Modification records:
╔══

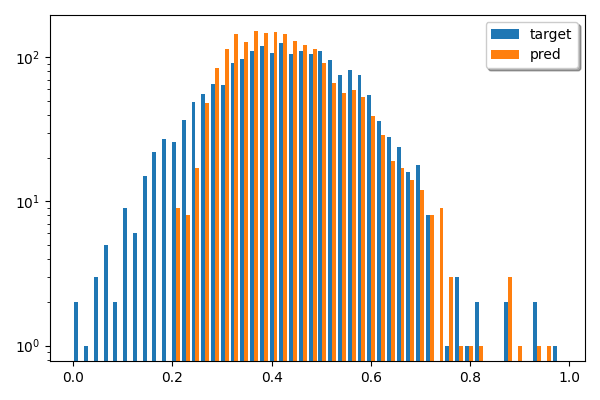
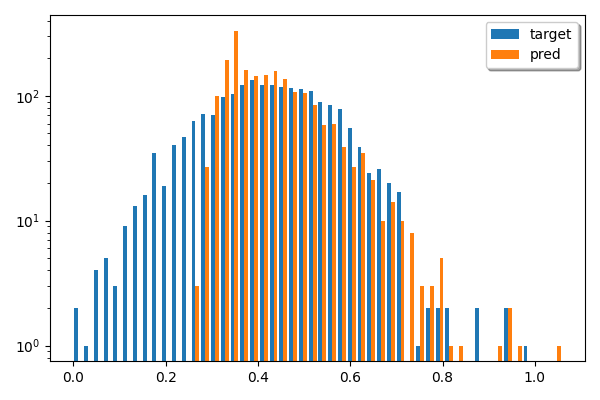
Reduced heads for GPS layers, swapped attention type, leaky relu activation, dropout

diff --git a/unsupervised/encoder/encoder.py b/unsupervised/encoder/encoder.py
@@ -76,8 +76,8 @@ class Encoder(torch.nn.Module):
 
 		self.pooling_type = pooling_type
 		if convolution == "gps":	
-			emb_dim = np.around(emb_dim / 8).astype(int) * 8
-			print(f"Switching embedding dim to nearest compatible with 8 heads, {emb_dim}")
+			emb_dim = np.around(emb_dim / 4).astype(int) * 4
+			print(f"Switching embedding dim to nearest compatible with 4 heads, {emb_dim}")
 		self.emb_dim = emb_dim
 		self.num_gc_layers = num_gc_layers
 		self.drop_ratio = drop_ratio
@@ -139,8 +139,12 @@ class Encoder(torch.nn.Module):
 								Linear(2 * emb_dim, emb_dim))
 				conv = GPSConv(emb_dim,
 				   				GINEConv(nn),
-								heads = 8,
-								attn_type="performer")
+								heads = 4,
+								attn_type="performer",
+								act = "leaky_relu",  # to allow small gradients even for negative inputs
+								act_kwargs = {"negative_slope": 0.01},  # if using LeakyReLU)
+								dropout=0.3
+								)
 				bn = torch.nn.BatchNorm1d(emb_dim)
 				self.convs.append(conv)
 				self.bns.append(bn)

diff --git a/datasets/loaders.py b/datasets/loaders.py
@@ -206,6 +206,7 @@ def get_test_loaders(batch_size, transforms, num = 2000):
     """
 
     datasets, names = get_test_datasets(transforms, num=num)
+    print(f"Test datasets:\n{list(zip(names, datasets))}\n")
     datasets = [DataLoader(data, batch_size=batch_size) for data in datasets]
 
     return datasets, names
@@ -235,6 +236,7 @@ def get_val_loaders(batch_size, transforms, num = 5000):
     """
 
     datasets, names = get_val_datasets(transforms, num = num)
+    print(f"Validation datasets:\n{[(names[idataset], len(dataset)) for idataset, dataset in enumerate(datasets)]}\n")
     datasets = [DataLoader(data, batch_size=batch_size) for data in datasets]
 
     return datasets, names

╚══

### What the exercise asks
Each line of the data above containing the string "torch" is to be copied.

### Answer to this exercise
@@ -76,8 +76,8 @@ class Encoder(torch.nn.Module):
@@ -139,8 +139,12 @@ class Encoder(torch.nn.Module):
 				bn = torch.nn.BatchNorm1d(emb_dim)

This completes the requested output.